The appeal was filed on Feb. 4, 2014, after the Crown’s key witness against a Red Deer man was not compelled to testify and did not want to, citing spousal immunity. When his spouse was not compelled to testify, the Crown called no evidence and the case was dismissed.
Trevor Norman Legge, 31, was on trial for evading police, mischief, possession of stolen property, possession of a weapon and careless transport of a weapon.
The Crown argued that spousal immunity to testify was limited to married couples and because they were common-law partners, spousal immunity did not apply.
Defence argued that Kristen Farrar, Legge’s common-law spouse, was a competent witness and free to testify if she wished, but maintained that a common-law spouse is not a compellable witness.
The trial judge, Ken Rostad, sided with defence and said Farrar was not a compellable witness for the Crown. This led to no evidence being called by the Crown and a dismissal of the case.
An appeal was filed by the Crown, saying the trial judge erred when he said a common-law spouse was covered by the principle of spousal immunity.
In their appeal, the Crown said Farrar could not be compelled to testify without also saying that she was incompetent to testify.
The appeal justices, Marina Paperny, Clifton O’Brien and Barbara Romaine, said in their ruling that Farrar’s competency to testify was never in dispute and it was unnecessary for the trial judge to address the matter.
As a result, the appeal was dismissed by the three appeal justices.

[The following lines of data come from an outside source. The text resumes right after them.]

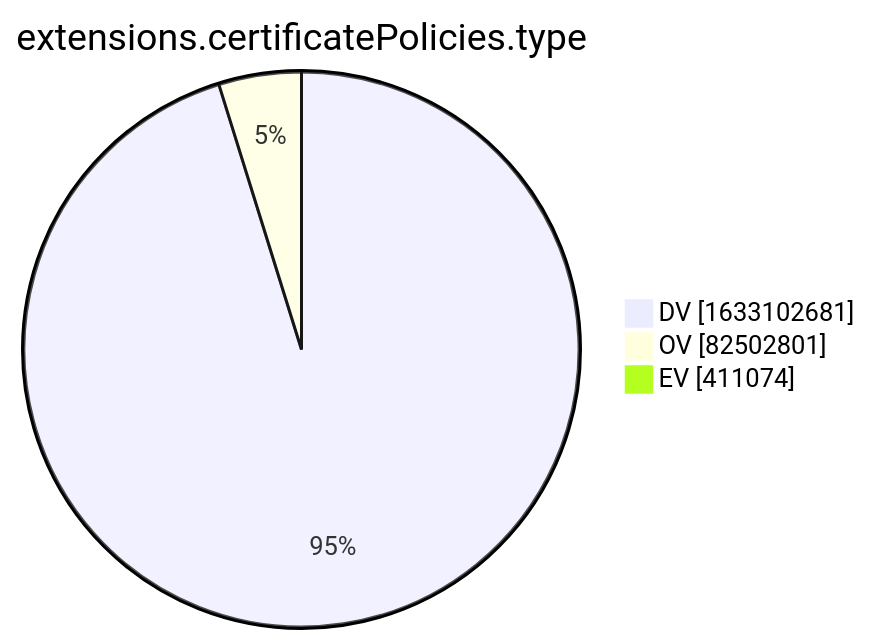
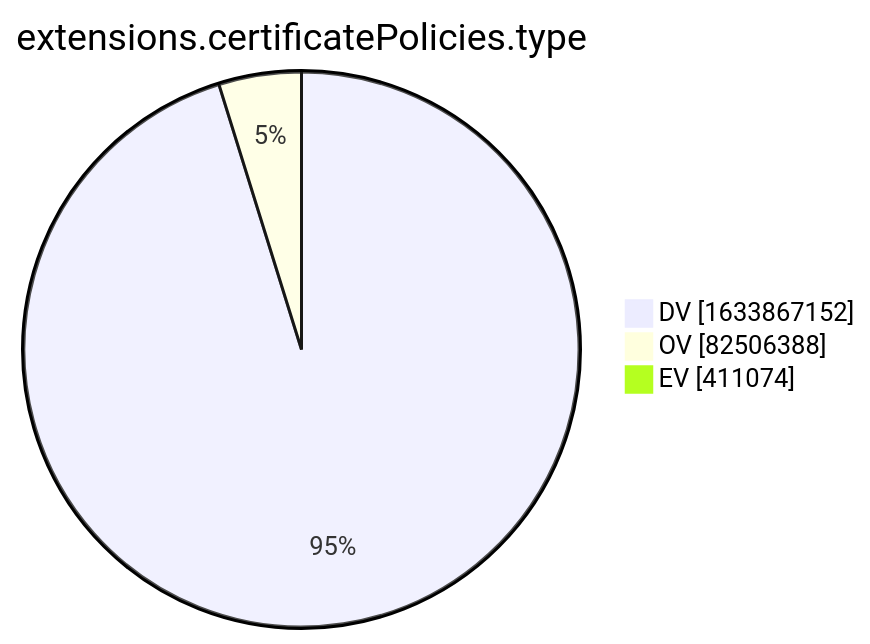
The tenth of 15 diagrams in xenon2022/README.md (christiankrug/ctmonitor_visualization), drawn with Mermaid before and after one commit. The commit also changed other lines of this file, not shown here.

````diff
--- a/xenon2022/README.md
+++ b/xenon2022/README.md
@@ -2878,7 +2879,7 @@
 ```mermaid
 pie showData
 title extensions.certificatePolicies.type
-"DV" :1633102681
-"OV" :82502801
+"DV" :1633867152
+"OV" :82506388
 "EV" :411074
 ```
````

Legge pleaded guilty to charges from an unrelated matter earlier this year and is serving 11 months in a federal penitentiary, half of his two-year sentence when taking into account his 13 months of pre-trial custody.